DM: No, I think America deeply welcomes the return of a much closer France. America can now say, even if everything is going wrong, at least we have a comforting voice in Paris. When American diplomats come to Paris and repeatedly say they want a strong Europe, a strong France, and that they want to help us become stronger, I believe they mean it. They have learned the hard way. The period when America was denouncing Europe is gone.
M: Sarkozy recently said that he would like France to resume military leadership under Nato, after a 40 year absence. Do you
think America and the rest of Europe will welcome this?
DM: Yes, I think that America and Europe would probably be willing to give the French part of what the French want: which is the creation of a strong European pillar within Nato. The French army is very much in favour of it. There is a small part of the Quai D’Orsay which is strongly resisting it on traditional grounds, but it is a losing battle if the Americans and Sarkozy play their cards well. I think it’s likely that France will return to a new NATO within the next two years.
M: Is Sarkozy intent on flexing France’s military muscle?

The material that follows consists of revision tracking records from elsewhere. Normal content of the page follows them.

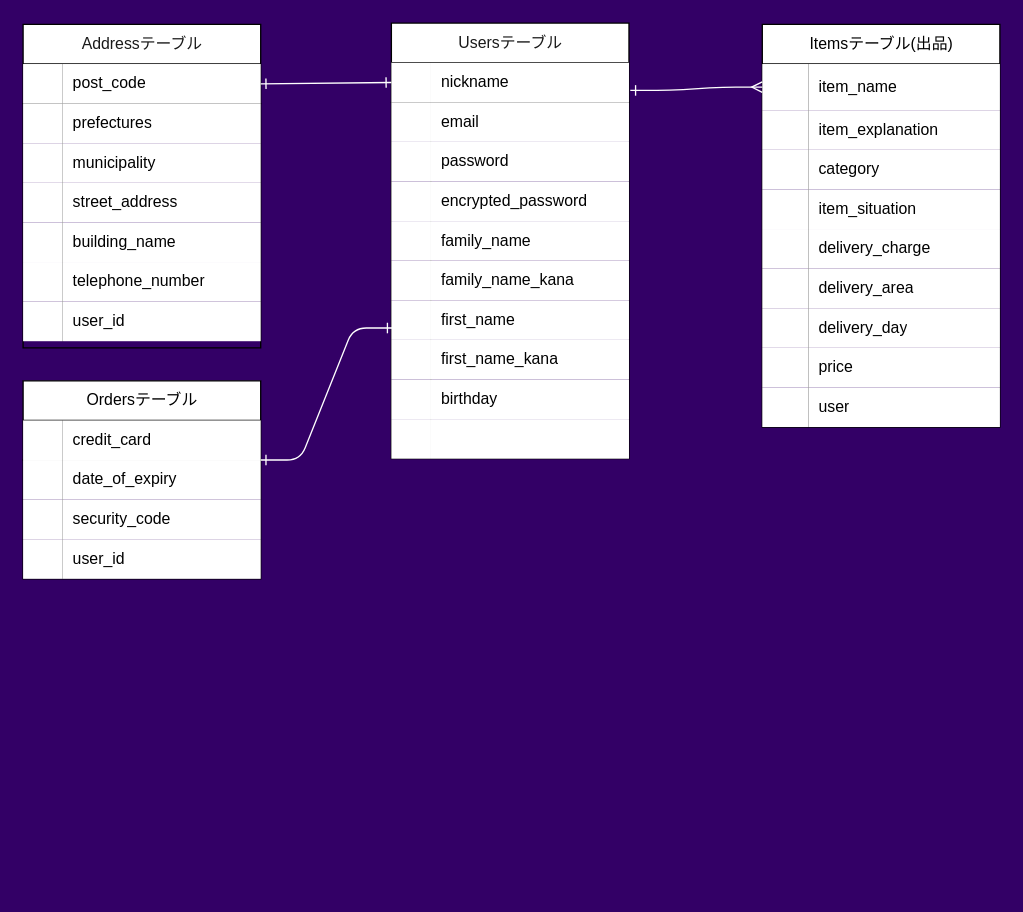
The draw.io diagram page "ページ1" (1 of 2) of test.dio in shiyukina01161125/furima-39776, before the edit. Source tidied: cells renumbered, new cells numbered last; positions are measured from the earlier drawing's top-left corner, leaving out a move shared by most shapes. Both pictures are drawn from the tidied source at 132%, with x=0, y=0 at pixel (22, 22).
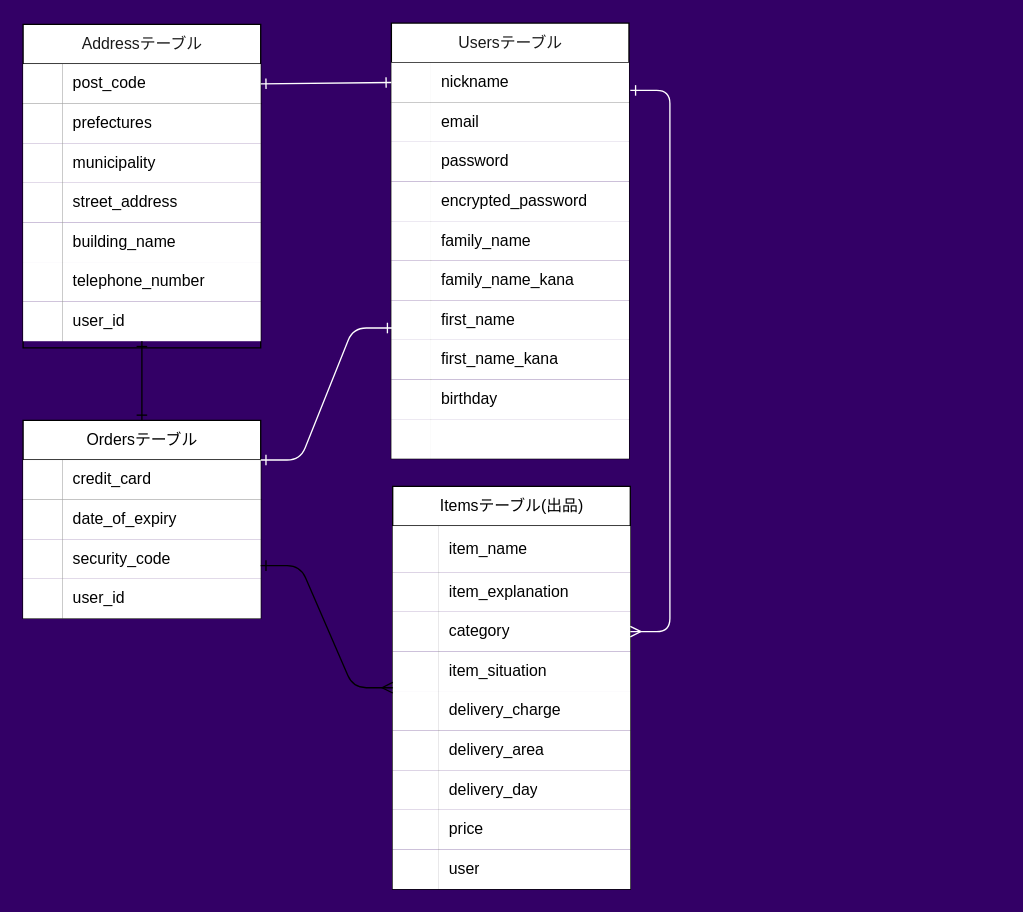
Above is the later version.

Commit message (it also covers changes not shown here):
データベース設計レビュー修正②

Unchanged cells that the change refers to:
```xml
<mxCell id="21" style="shape=tableRow;horizontal=0;startSize=0;swimlaneHead=0;swimlaneBody=0;fillColor=none;points=[[0,0.5],[1,0.5]];portConstraint=eastwest;top=0;left=0;right=0;bottom=0;rounded=0;strokeColor=#000000;fontFamily=Helvetica;fontSize=12;fontColor=#000000;html=1;" parent="2" vertex="1">
  <mxGeometry y="210" width="180" height="30" as="geometry" />
</mxCell>
<mxCell id="56" style="shape=tableRow;horizontal=0;startSize=0;swimlaneHead=0;swimlaneBody=0;fillColor=none;points=[[0,0.5],[1,0.5]];portConstraint=eastwest;top=0;left=0;right=0;bottom=0;rounded=0;strokeColor=#000000;fontFamily=Helvetica;fontSize=12;fontColor=#000000;html=1;" parent="55" vertex="1">
  <mxGeometry y="30" width="180" height="35" as="geometry" />
</mxCell>
<mxCell id="62" style="shape=tableRow;horizontal=0;startSize=0;swimlaneHead=0;swimlaneBody=0;fillColor=none;points=[[0,0.5],[1,0.5]];portConstraint=eastwest;top=0;left=0;right=0;bottom=0;rounded=0;strokeColor=#000000;fontFamily=Helvetica;fontSize=12;fontColor=#000000;html=1;" parent="55" vertex="1">
  <mxGeometry y="95" width="180" height="30" as="geometry" />
</mxCell>
```

The edit, as a diff of the source:
```diff
@@
     <mxCell id="55" value="&lt;span style=&quot;font-weight: 400;&quot;&gt;Itemsテーブル(出品)&lt;/span&gt;" style="shape=table;startSize=30;childLayout=tableLayout;rowLines=0;fontStyle=1;align=center;rounded=0;strokeColor=#000000;fontFamily=Helvetica;fontSize=12;fontColor=#000000;fillColor=#FFFFFF;gradientColor=none;html=1;fillStyle=auto;" parent="1" vertex="1">
-      <mxGeometry x="560" y="1" width="180" height="305" as="geometry" />
+      <mxGeometry x="280" y="351" width="180" height="305" as="geometry" />
     </mxCell>
@@
     <mxCell id="83" value="&lt;span style=&quot;font-weight: 400;&quot;&gt;Ordersテーブル&lt;/span&gt;" style="shape=table;startSize=30;childLayout=tableLayout;rowLines=0;fontStyle=1;align=center;rounded=0;strokeColor=#000000;fontFamily=Helvetica;fontSize=12;fontColor=#000000;fillColor=#FFFFFF;gradientColor=none;html=1;fillStyle=auto;" parent="1" vertex="1">
-      <mxGeometry y="271" width="180" height="150" as="geometry" />
+      <mxGeometry y="301" width="180" height="150" as="geometry" />
     </mxCell>
@@
-    <mxCell id="98" style="edgeStyle=entityRelationEdgeStyle;fontSize=12;html=1;endArrow=ERmany;strokeColor=#FFFFFF;fontFamily=Helvetica;fontColor=#000000;jumpSize=10;entryX=0;entryY=0.5;entryDx=0;entryDy=0;startArrow=ERone;startFill=0;" parent="1" edge="1" target="56">
+    <mxCell id="98" style="edgeStyle=entityRelationEdgeStyle;fontSize=12;html=1;endArrow=ERmany;strokeColor=#FFFFFF;fontFamily=Helvetica;fontColor=#000000;jumpSize=10;startArrow=ERone;startFill=0;" parent="1" edge="1" target="62">
       <mxGeometry relative="1" as="geometry">
         <mxPoint x="460" y="51" as="sourcePoint" />
       </mxGeometry>
     </mxCell>
+    <mxCell id="99" style="edgeStyle=entityRelationEdgeStyle;fontSize=12;html=1;endArrow=ERmany;entryX=0;entryY=0.5;entryDx=0;entryDy=0;startArrow=ERone;startFill=0;" parent="1" edge="1" target="55">
+      <mxGeometry relative="1" as="geometry">
+        <mxPoint x="180" y="411" as="sourcePoint" />
+      </mxGeometry>
+    </mxCell>
+    <mxCell id="100" style="endArrow=ERone;html=1;rounded=0;entryX=0.5;entryY=1;entryDx=0;entryDy=0;entryPerimeter=0;startArrow=ERone;startFill=0;endFill=0;" parent="1" edge="1" target="21">
+      <mxGeometry relative="1" as="geometry">
+        <mxPoint x="90" y="301" as="sourcePoint" />
+      </mxGeometry>
+    </mxCell>
```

DM: France and Britain are the only two European countries that see the projection of force as an element of their international identity. We are former colonial powers. To intervene is to exist for France. The rest of Europe doesn’t share that appetite, but our means are relatively limited and there is a risk of over extension. Within limits it is possible that the French presence in Afghanistan will be reinforced, but it’s totally out of the question that the French will get militarily involved in Iraq.

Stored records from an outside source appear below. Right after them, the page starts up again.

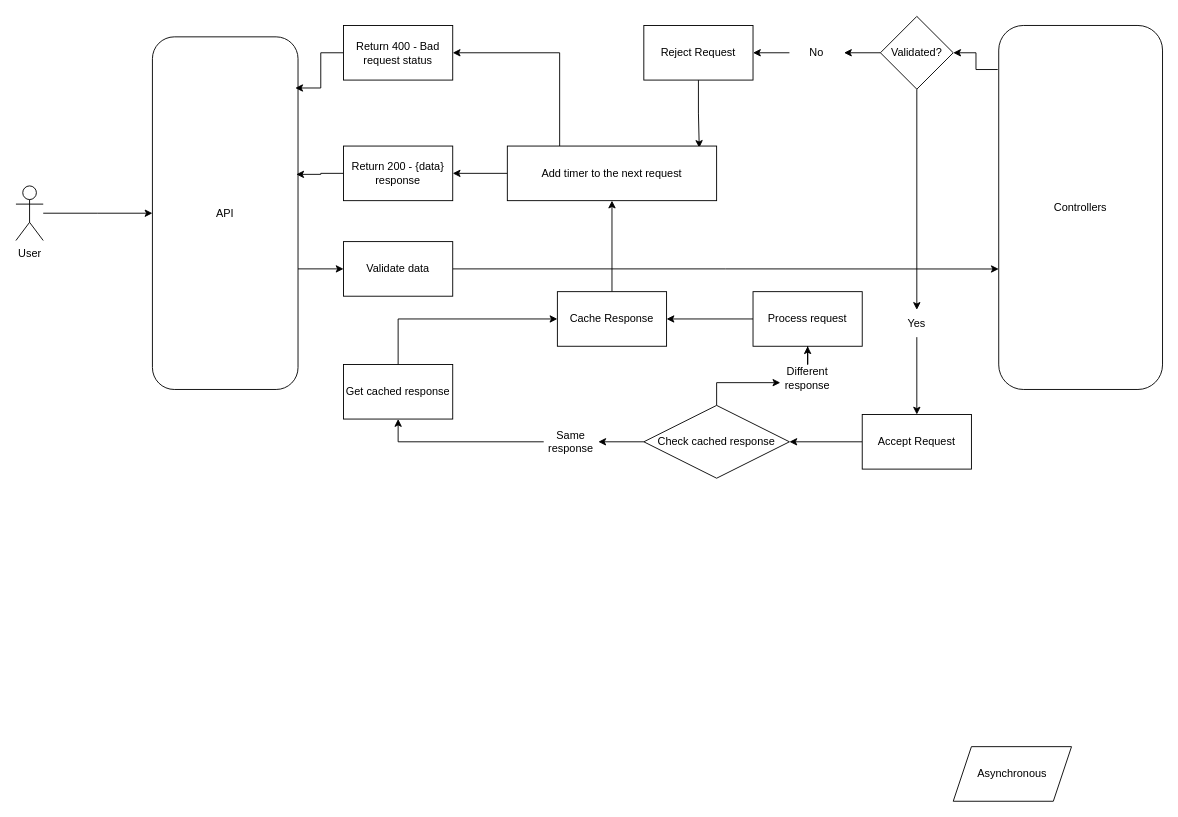
pedrohrbarros/toolbox_backend keeps this draw.io diagram as toolbox_backend.drawio. Above is the earlier version. Source tidied: cells renumbered, new cells numbered last; positions are measured from the earlier drawing's top-left corner, leaving out a move shared by most shapes. Both pictures are drawn from the tidied source at 91%, with x=0, y=0 at pixel (15, 16).
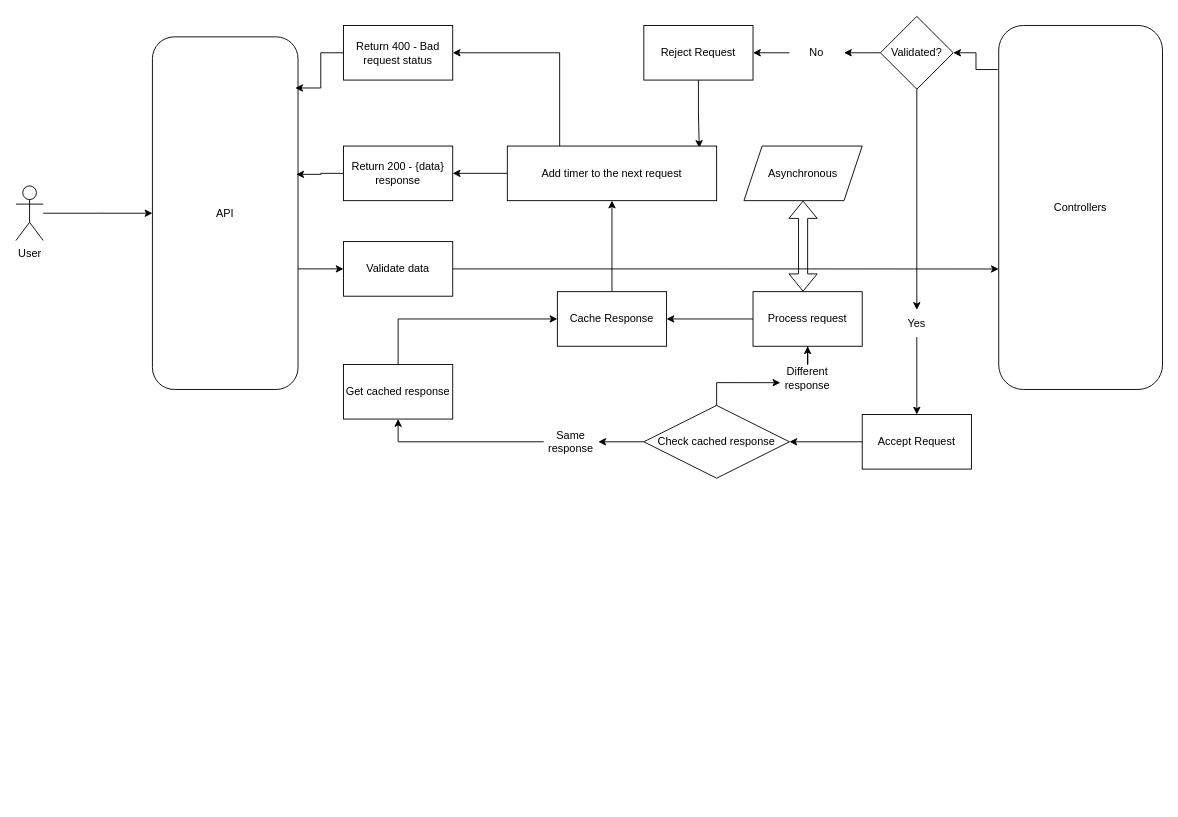
The same diagram, later.

Change to the diagram source:
```diff
@@
     <mxCell id="28" value="Asynchronous" style="shape=parallelogram;perimeter=parallelogramPerimeter;whiteSpace=wrap;html=1;fixedSize=1;" parent="1" vertex="1">
-      <mxGeometry x="1030" y="802" width="130" height="60" as="geometry" />
+      <mxGeometry x="800" y="142" width="130" height="60" as="geometry" />
     </mxCell>
@@
+    <mxCell id="42" style="shape=flexArrow;endArrow=classic;startArrow=classic;html=1;rounded=0;" parent="1" edge="1" target="28">
+      <mxGeometry relative="1" as="geometry">
+        <mxPoint x="865" y="302" as="sourcePoint" />
+      </mxGeometry>
+    </mxCell>
```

M: Sarkozy has also said that he wants France to be a major player at this November’s planned US-sponsored Middle East peace conference.
DM: France has special cards to play in Lebanon, maybe in Syria, in Egypt… France was perceived originally as a friend of the Arabs and now France is perceived also as a friend of Israel. France is not going to replace the United States, but France on the side of the US can play a role.
M: Finally what has Sarkozy got left to prove on the world stage?
DM: He has proven himself to be the most gifted politician of his generation, now he has to prove to himself, to the French and to the world that the brightest of politicians can turn himself into a statesman.
1946: Born in Neuilly-Sur-Seine.
1967: Graduates from the Institute for Political Studies in Paris; Masters student at Harvard; PHD in government from the Sorbonne.
1978: Begins teaching at the Institute of Political Studies.
1979: Co-founds French Institute of International Affairs.
2001: Publishes “France In An Age of Globalisation”, co-written with former French foreign minister Hubert Védrine.
2002: Begins teaching at the College of Europe in Natolin, Warsaw.